(Data records)
↓↓↓
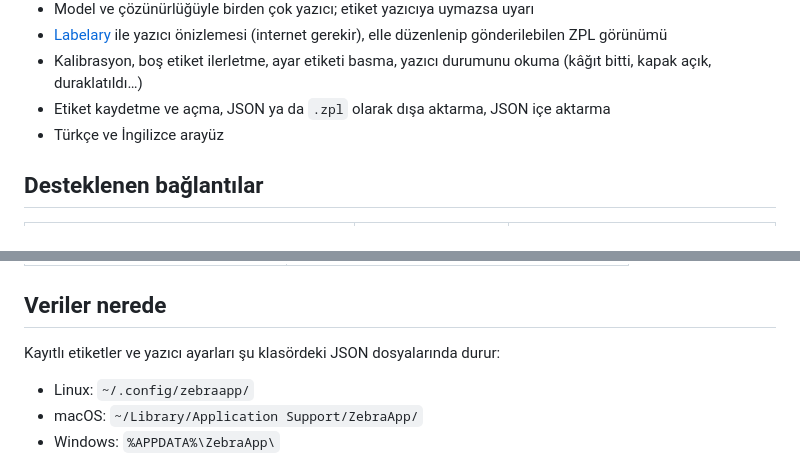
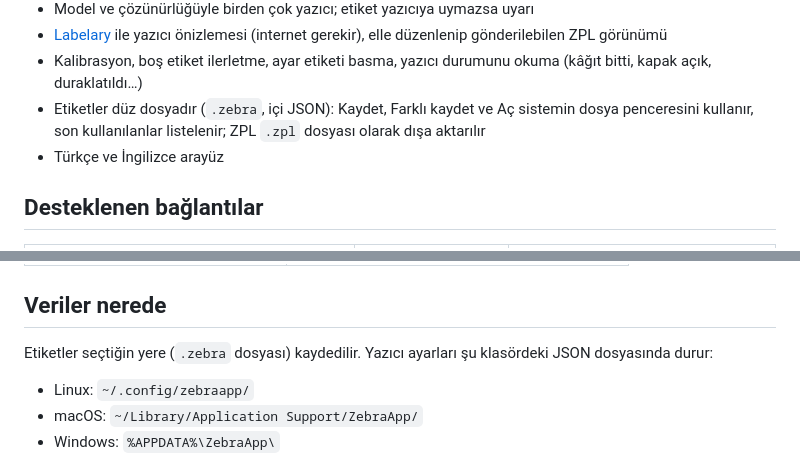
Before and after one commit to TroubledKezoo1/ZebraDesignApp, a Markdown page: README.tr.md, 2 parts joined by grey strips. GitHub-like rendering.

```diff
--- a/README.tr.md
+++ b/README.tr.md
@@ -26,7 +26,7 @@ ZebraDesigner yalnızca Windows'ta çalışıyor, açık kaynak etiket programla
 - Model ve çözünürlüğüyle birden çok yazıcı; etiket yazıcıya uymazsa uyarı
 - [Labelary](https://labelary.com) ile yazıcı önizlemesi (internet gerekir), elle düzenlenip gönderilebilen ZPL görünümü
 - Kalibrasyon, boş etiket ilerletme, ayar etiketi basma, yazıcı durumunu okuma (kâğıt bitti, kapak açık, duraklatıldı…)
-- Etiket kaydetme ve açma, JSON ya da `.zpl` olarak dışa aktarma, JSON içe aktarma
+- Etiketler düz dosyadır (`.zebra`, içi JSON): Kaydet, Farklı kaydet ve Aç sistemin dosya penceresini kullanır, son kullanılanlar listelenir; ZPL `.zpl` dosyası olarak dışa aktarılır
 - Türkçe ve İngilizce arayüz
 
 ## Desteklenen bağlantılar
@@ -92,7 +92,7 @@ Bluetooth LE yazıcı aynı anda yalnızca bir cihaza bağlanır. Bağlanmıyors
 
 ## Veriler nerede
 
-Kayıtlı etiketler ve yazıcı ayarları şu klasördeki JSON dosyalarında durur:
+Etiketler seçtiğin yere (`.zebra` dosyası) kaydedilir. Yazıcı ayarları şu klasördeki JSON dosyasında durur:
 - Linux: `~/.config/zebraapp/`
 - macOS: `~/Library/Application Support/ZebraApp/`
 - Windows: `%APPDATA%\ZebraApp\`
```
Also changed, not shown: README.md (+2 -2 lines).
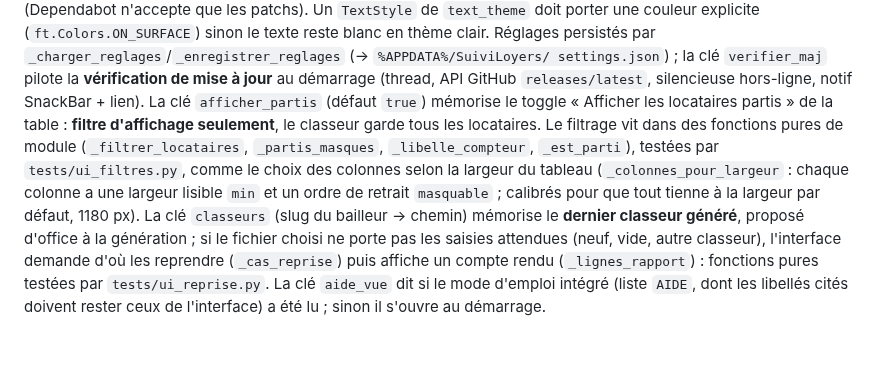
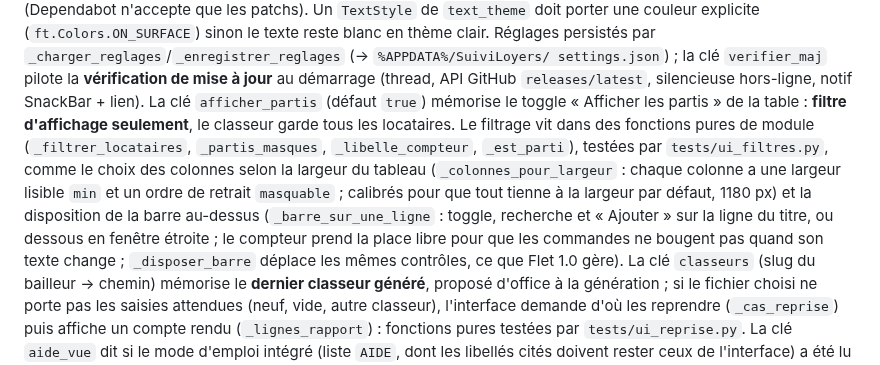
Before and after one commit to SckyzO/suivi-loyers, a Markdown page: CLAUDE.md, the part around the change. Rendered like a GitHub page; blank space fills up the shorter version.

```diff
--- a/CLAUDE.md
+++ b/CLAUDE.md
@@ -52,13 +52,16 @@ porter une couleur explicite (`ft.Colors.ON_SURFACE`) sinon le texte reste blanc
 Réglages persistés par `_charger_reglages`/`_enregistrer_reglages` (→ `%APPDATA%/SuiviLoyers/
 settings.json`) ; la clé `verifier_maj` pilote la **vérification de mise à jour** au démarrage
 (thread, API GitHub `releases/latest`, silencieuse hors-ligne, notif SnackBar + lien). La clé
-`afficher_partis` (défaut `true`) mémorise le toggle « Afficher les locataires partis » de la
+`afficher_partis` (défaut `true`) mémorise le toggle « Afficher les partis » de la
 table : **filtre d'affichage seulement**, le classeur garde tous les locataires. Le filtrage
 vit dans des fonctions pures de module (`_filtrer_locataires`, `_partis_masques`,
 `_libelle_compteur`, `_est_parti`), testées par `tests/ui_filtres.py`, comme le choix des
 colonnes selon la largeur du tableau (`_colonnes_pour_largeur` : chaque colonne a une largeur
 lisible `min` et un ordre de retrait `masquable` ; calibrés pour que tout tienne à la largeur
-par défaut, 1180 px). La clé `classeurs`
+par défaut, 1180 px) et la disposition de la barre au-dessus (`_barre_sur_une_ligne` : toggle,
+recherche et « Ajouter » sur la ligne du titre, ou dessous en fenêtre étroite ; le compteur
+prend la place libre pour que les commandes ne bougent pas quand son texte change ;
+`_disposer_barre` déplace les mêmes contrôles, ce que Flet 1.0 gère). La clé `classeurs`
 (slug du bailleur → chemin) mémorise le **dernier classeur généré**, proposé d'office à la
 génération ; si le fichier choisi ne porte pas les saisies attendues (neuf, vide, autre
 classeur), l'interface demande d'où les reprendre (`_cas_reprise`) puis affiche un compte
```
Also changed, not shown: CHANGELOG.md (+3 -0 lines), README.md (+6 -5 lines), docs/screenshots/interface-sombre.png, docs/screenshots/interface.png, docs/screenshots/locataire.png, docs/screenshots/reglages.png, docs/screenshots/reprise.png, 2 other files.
↑↑↑
_Aim of the exercise_
Copy the records word for word, leaving no picture in the copy.

_Written response_
Before and after one commit to TroubledKezoo1/ZebraDesignApp, a Markdown page: README.tr.md, 2 parts joined by grey strips. GitHub-like rendering.

```diff
--- a/README.tr.md
+++ b/README.tr.md
@@ -26,7 +26,7 @@ ZebraDesigner yalnızca Windows'ta çalışıyor, açık kaynak etiket programla
 - Model ve çözünürlüğüyle birden çok yazıcı; etiket yazıcıya uymazsa uyarı
 - [Labelary](https://labelary.com) ile yazıcı önizlemesi (internet gerekir), elle düzenlenip gönderilebilen ZPL görünümü
 - Kalibrasyon, boş etiket ilerletme, ayar etiketi basma, yazıcı durumunu okuma (kâğıt bitti, kapak açık, duraklatıldı…)
-- Etiket kaydetme ve açma, JSON ya da `.zpl` olarak dışa aktarma, JSON içe aktarma
+- Etiketler düz dosyadır (`.zebra`, içi JSON): Kaydet, Farklı kaydet ve Aç sistemin dosya penceresini kullanır, son kullanılanlar listelenir; ZPL `.zpl` dosyası olarak dışa aktarılır
 - Türkçe ve İngilizce arayüz
 
 ## Desteklenen bağlantılar
@@ -92,7 +92,7 @@ Bluetooth LE yazıcı aynı anda yalnızca bir cihaza bağlanır. Bağlanmıyors
 
 ## Veriler nerede
 
-Kayıtlı etiketler ve yazıcı ayarları şu klasördeki JSON dosyalarında durur:
+Etiketler seçtiğin yere (`.zebra` dosyası) kaydedilir. Yazıcı ayarları şu klasördeki JSON dosyasında durur:
 - Linux: `~/.config/zebraapp/`
 - macOS: `~/Library/Application Support/ZebraApp/`
 - Windows: `%APPDATA%\ZebraApp\`
```
Also changed, not shown: README.md (+2 -2 lines).
Before and after one commit to SckyzO/suivi-loyers, a Markdown page: CLAUDE.md, the part around the change. Rendered like a GitHub page; blank space fills up the shorter version.

```diff
--- a/CLAUDE.md
+++ b/CLAUDE.md
@@ -52,13 +52,16 @@ porter une couleur explicite (`ft.Colors.ON_SURFACE`) sinon le texte reste blanc
 Réglages persistés par `_charger_reglages`/`_enregistrer_reglages` (→ `%APPDATA%/SuiviLoyers/
 settings.json`) ; la clé `verifier_maj` pilote la **vérification de mise à jour** au démarrage
 (thread, API GitHub `releases/latest`, silencieuse hors-ligne, notif SnackBar + lien). La clé
-`afficher_partis` (défaut `true`) mémorise le toggle « Afficher les locataires partis » de la
+`afficher_partis` (défaut `true`) mémorise le toggle « Afficher les partis » de la
 table : **filtre d'affichage seulement**, le classeur garde tous les locataires. Le filtrage
 vit dans des fonctions pures de module (`_filtrer_locataires`, `_partis_masques`,
 `_libelle_compteur`, `_est_parti`), testées par `tests/ui_filtres.py`, comme le choix des
 colonnes selon la largeur du tableau (`_colonnes_pour_largeur` : chaque colonne a une largeur
 lisible `min` et un ordre de retrait `masquable` ; calibrés pour que tout tienne à la largeur
-par défaut, 1180 px). La clé `classeurs`
+par défaut, 1180 px) et la disposition de la barre au-dessus (`_barre_sur_une_ligne` : toggle,
+recherche et « Ajouter » sur la ligne du titre, ou dessous en fenêtre étroite ; le compteur
+prend la place libre pour que les commandes ne bougent pas quand son texte change ;
+`_disposer_barre` déplace les mêmes contrôles, ce que Flet 1.0 gère). La clé `classeurs`
 (slug du bailleur → chemin) mémorise le **dernier classeur généré**, proposé d'office à la
 génération ; si le fichier choisi ne porte pas les saisies attendues (neuf, vide, autre
 classeur), l'interface demande d'où les reprendre (`_cas_reprise`) puis affiche un compte
```
Also changed, not shown: CHANGELOG.md (+3 -0 lines), README.md (+6 -5 lines), docs/screenshots/interface-sombre.png, docs/screenshots/interface.png, docs/screenshots/locataire.png, docs/screenshots/reglages.png, docs/screenshots/reprise.png, 2 other files.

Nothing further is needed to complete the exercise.